One of the benefits of living in (near) London is the available transport links to otherwise tricky to reach places. From Weston it would take ages to visit my sister in Cambridge (just ask Seb and Dad…) but being close to London allows me to get to places fairly directly.
Seeing as Char and Al are moving fairly soon it seemed like a good time to head over and visit.
My absolute favourite thing to do in a new city (and seeing as it was too cold and grey to go punting) is to go up the highest tower I can find and see the city from above and in Cambridge this meant climbing the 123 steps of Great St. Mary’s Church tower.
It was quite the tight squeeze circling our way up the tower steps but thankfully the rain and cold had kept most people away and we ascended the tower without having to navigate past people descending!
Near the top of the tower live the church bells and these bells play a familiar tune – the Westminster Chimes. According to the little information panel by the bells the chimes were written for Great St.Mary’s Church and were known as the ‘Cambridge Quarters’ before being used as the chimes for Big Ben.
And after much huffing and puffing – the view from the top.
Now I’m not sure if I’m building some form of reputation, or if Char just wanted to show me that Cambridge can compete with London, but we visited a lot of museums whilst in Cambridge so the rest of this post should follow a familiar theme…
Starting with the biggest and best known we visited the beautiful Fitzwilliam Museum.
Housed within the Fitzwilliam Museum are, the near ubiquitous, Egyptian, Greek and Roman collections as well as a plethora of glass and ceramic artifacts but what stood out for me were the collections of arms and armour and, of course, the paintings.
The arms and armour display contained a full range of weapons from the brutal to the filigreed however the stars for me were a selection of beautifully appointed Italian and German flintlock and wheellock rifles.
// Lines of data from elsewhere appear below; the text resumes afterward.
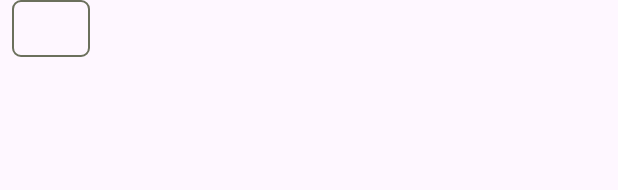
After one commit to yaremchuken/quiz-knight_android, an Android app: the layout item_answer_field.xml on its own in the app's theme, with its tools: preview values and no code run, on a phone screen of 412 x 824 dp. The commit adds this screen. Shown: the top 190 px of the screen. Run offline under Robolectric (Android 15) with nearby library versions, the phone set to English and light mode, and no system bars.

Commit message:
Replace TextEdit with RecyclerView in input_translation quiz

```diff
--- a/app/build.gradle
+++ b/app/build.gradle
@@ -44,6 +44,7 @@ dependencies {
     implementation 'com.github.bumptech.glide:glide:4.15.1'
     implementation 'androidx.navigation:navigation-fragment-ktx:2.5.3'
     implementation 'androidx.navigation:navigation-ui-ktx:2.5.3'
+    implementation 'com.google.android.flexbox:flexbox:3.0.0'
 
     testImplementation 'junit:junit:4.13.2'
     androidTestImplementation 'androidx.test.ext:junit:1.1.5'
--- a/app/src/main/java/yaremchuken/quizknight/draw/Opponent.kt
+++ b/app/src/main/java/yaremchuken/quizknight/draw/Opponent.kt
@@ -15,7 +15,7 @@ class Opponent(context: Context, sceneDims: Point): Animated() {
 
     fun resetPos() {
         targetPos = sceneDims.x - 50F - dimensions.x
-        xPos = DrawView.WORLD_SPEED * 50 + targetPos
+        xPos = DrawView.WORLD_SPEED * 30 + targetPos
     }
 
     fun updatePos() {
--- a/app/src/main/java/yaremchuken/quizknight/model/QuizTask.kt
+++ b/app/src/main/java/yaremchuken/quizknight/model/QuizTask.kt
@@ -1,3 +1,3 @@
 package yaremchuken.quizknight.model
 
-data class QuizTask(val type: QuizType, val question: String, val placeholder: String, val correct: Array<String>)
+data class QuizTask(val type: QuizType, val question: String, val placeholder: String, val answers: Array<String>)
--- a/app/src/main/java/yaremchuken/quizknight/model/QuizType.kt
+++ b/app/src/main/java/yaremchuken/quizknight/model/QuizType.kt
@@ -1,5 +1,7 @@
 package yaremchuken.quizknight.model
 
 enum class QuizType {
-    WORD_TRANSLATION_INPUT
+    WORD_TRANSLATION_INPUT,
+    CHOOSE_CORRECT_FROM_OPTIONS,
+    ASSEMBLE_TRANSLATION_STRING
 }
--- /dev/null
+++ b/app/src/main/res/drawable/ic_answer_field_border.xml
@@ -0,0 +1,10 @@
+<?xml version="1.0" encoding="utf-8"?>
+<shape xmlns:android="http://schemas.android.com/apk/res/android"
+    android:shape="rectangle">
+
+    <stroke
+        android:width="1dp"
+        android:color="@color/palette_6b" />
+
+    <corners android:radius="5dp" />
+</shape>
--- /dev/null
+++ b/app/src/main/res/layout/item_answer_field.xml
@@ -0,0 +1,31 @@
+<?xml version="1.0" encoding="utf-8"?>
+<LinearLayout xmlns:android="http://schemas.android.com/apk/res/android"
+    xmlns:tools="http://schemas.android.com/tools"
+    android:id="@+id/ll_history_item_main"
+    android:layout_width="wrap_content"
+    android:layout_height="wrap_content"
+    android:orientation="horizontal">
+
+    <TextView
+        android:id="@+id/tvWord"
+        android:layout_width="wrap_content"
+        android:layout_height="wrap_content"
+        android:padding="4dp"
+        android:textSize="22sp"
+        android:textStyle="bold"
+        android:textColor="#752800"
+        android:textAlignment="center"/>
+
+    <com.google.android.material.textfield.TextInputEditText
+        android:id="@+id/tvInput"
+        android:layout_width="wrap_content"
+        android:minWidth="52dp"
+        android:layout_height="38dp"
+        android:textSize="22sp"
+        android:textStyle="bold"
+        android:textColor="@color/black"
+        android:inputType="text"
+        android:textAlignment="center"
+        android:background="@drawable/ic_answer_field_border"/>
+
+</LinearLayout>
```
Also changed, not shown: app/src/main/java/yaremchuken/quizknight/QuizTaskChecker.kt (added, +12 -0 lines), app/src/main/java/yaremchuken/quizknight/activities/QuizActivity.kt (+14 -74 lines), app/src/main/java/yaremchuken/quizknight/adapters/AnswerPartAdapter.kt (added, +43 -0 lines), app/src/main/res/layout/activity_quiz.xml (+4 -10 lines), app/src/main/res/values/colors.xml (+7 -0 lines), app/src/main/res/values/strings.xml (+1 -43 lines).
Upstairs the galleries of the Fitzwilliam Museum are dripping with works from the likes of Cezanne, Monet and Degas however my favourite was actually Armistice Night by William Nicholson – certainly worth a look if you’re visiting Cambridge!
There are quite a few museums packed in to the centre of Cambridge but with the Polar and Zoology museums closed whilst I was visiting this left the Museum of Archaeology & Anthropology and the Sedgwick Museum at the top of our visit list.
The Museum of Archaeology and Anthropology housed quite the surprise on the second floor (you may be able to spot them in the above photo) – a 26 foot tall (8 metre) Maori Flagpole and a 43 foot tall (13 metre) totem pole.
This flag pole is apparently the only one of its kind outside of New Zealand and was installed in December 2008 – there’s a nice little story about it on the museum’s website although unfortunately the pictures don’t work anymore!
After exploring Maudslay Hall a little more (the actual name of the room just about containing the totem pole) we headed on over to our last destination – the Sedgwick Museum of Earth Sciences.
The museum contains a massive collection of rock samples ranging all the way from precious stones and minerals through to meteorites and stones used for building! Not to be outdone by the young upstart museums cluttering Cambridge (the Sedgwick Museum is the oldest museum in Cambridge having been established in 1728 as the Woodwardian Museum don’t you know?) the museum boasts a collection to rival the paintings of the Fitzwilliam – the ‘Beagle’ Collection. Now the Beagle collection is something special – this is the collection of rocks (and the occasional fossil) that Darwin himself collected when he traveled aboard HMS Beagle. Darwin had boarded HMS Beagle as a geologist and 5 years later disembarked, well, still a geologist – it was another 20 years before On the Origin of Species was published.
Having exhausted ourselves before Cambridge’s supply of museums we called time on our visits and headed back to finish the stupid puzzle we’d started a few evenings earlier. I’m not getting them a puzzle for Christmas again unless I can guarantee I don’t have to do it – especially not when I picked this photo to make it from!